Look through the entries for the string "html" and copy every line where it shows up.

» Data supplied
===

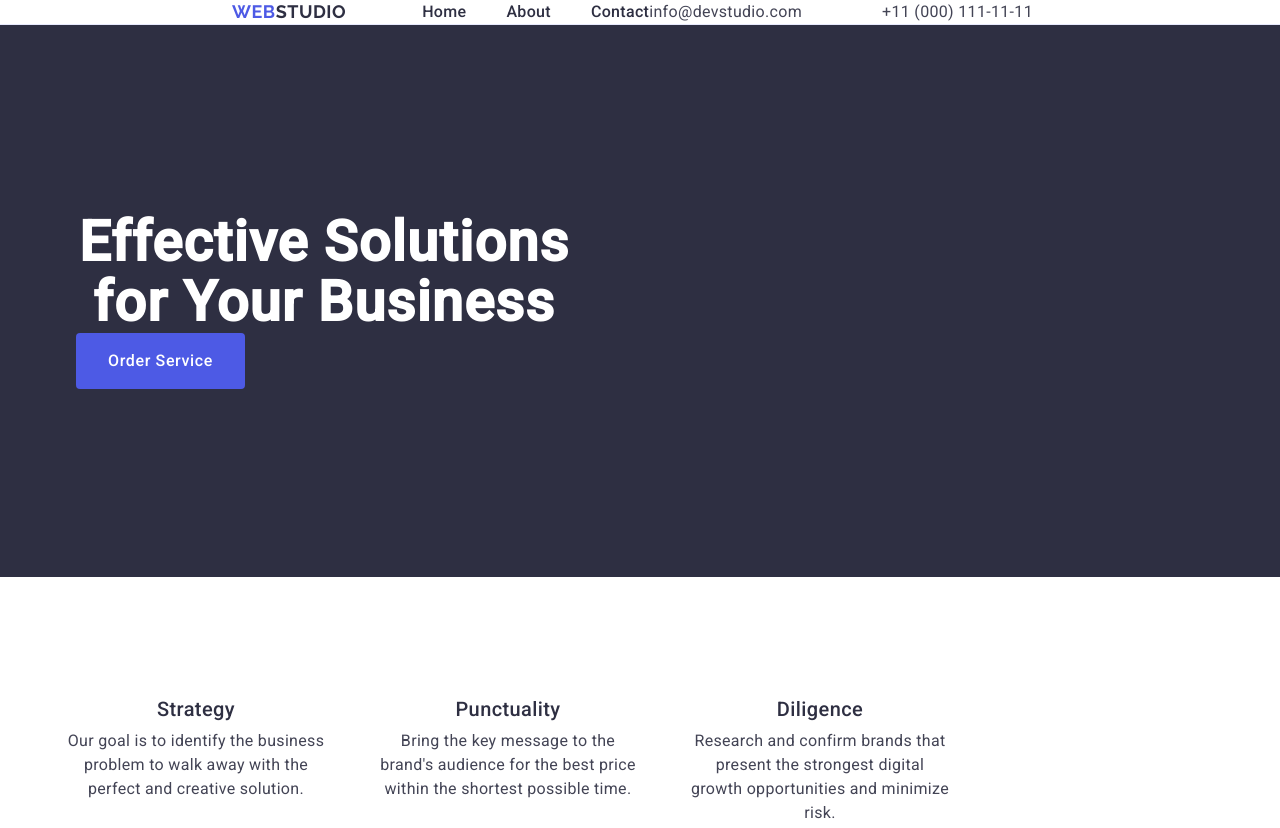
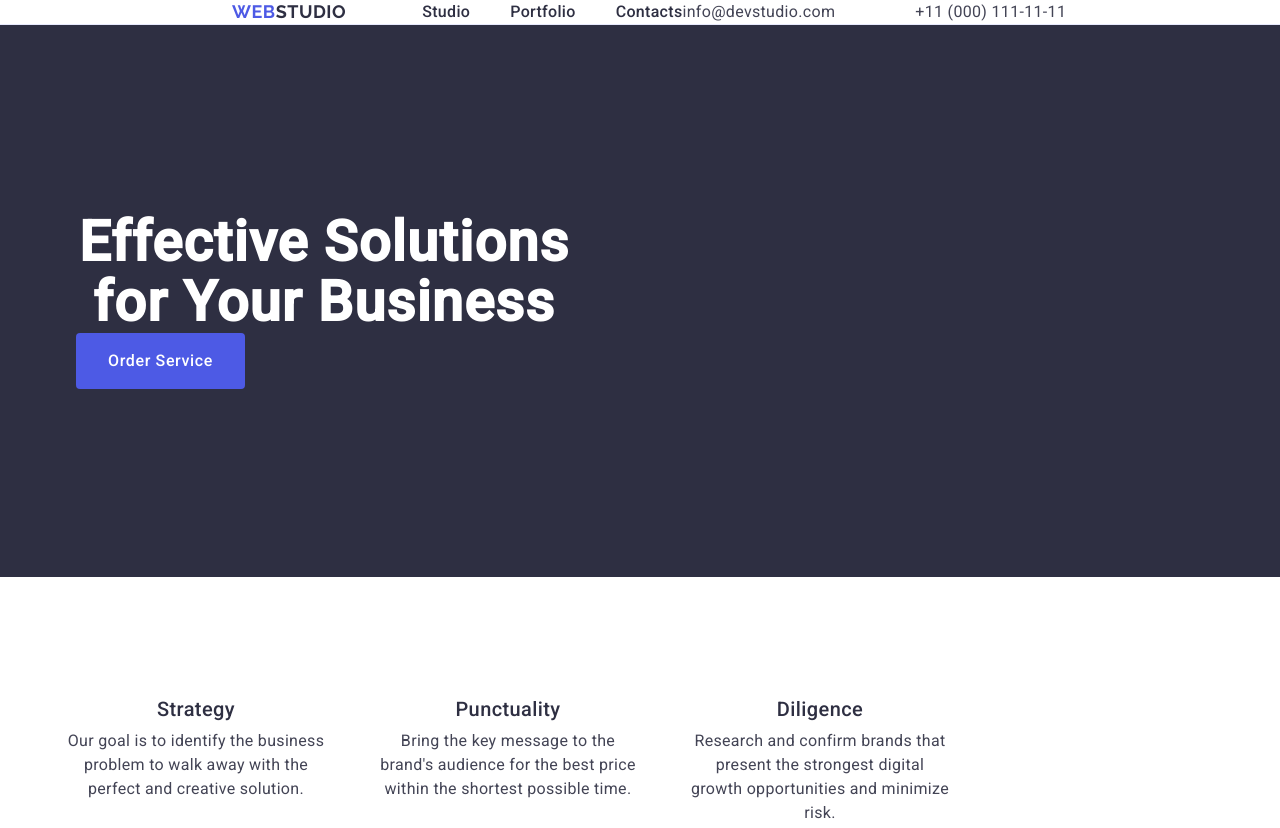
Before and after one commit to tnamirische/goit-markup-hw-04, a plain HTML site: page index.html in a window 1280 px wide. Shown: the top 828 px of the page. Drawn offline with nearby package versions, Linux system fonts and the light colour scheme.

Commit message:
Add files via upload

```diff
--- a/index.html
+++ b/index.html
@@ -31,13 +31,15 @@
           >
           <ul class="menu">
             <li class="menu-item">
-              <a class="menu-link menu-link_first" href="./index.html">Home</a>
+              <a class="menu-link menu-link_first" href="./index.html"
+                >Studio</a
+              >
             </li>
             <li class="menu-item">
-              <a class="menu-link menu-link_first" href="">About</a>
+              <a class="menu-link menu-link_first" href="">Portfolio</a>
             </li>
             <li class="menu-item">
-              <a class="menu-link menu-link_first" href="">Contact</a>
+              <a class="menu-link menu-link_first" href="">Contacts</a>
             </li>
           </ul>
         </nav>
@@ -168,7 +170,7 @@
                 alt="Banking App"
                 width="360"
               />
-              <div>
+              <div class="portfolio-title-category">
                 <h3 class="portfolio-title">Banking App</h3>
                 <p class="portfolio-category">App</p>
               </div>
```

===

» Solution
Before and after one commit to tnamirische/goit-markup-hw-04, a plain HTML site: page index.html in a window 1280 px wide. Shown: the top 828 px of the page. Drawn offline with nearby package versions, Linux system fonts and the light colour scheme.
--- a/index.html
+++ b/index.html
-              <a class="menu-link menu-link_first" href="./index.html">Home</a>
+              <a class="menu-link menu-link_first" href="./index.html"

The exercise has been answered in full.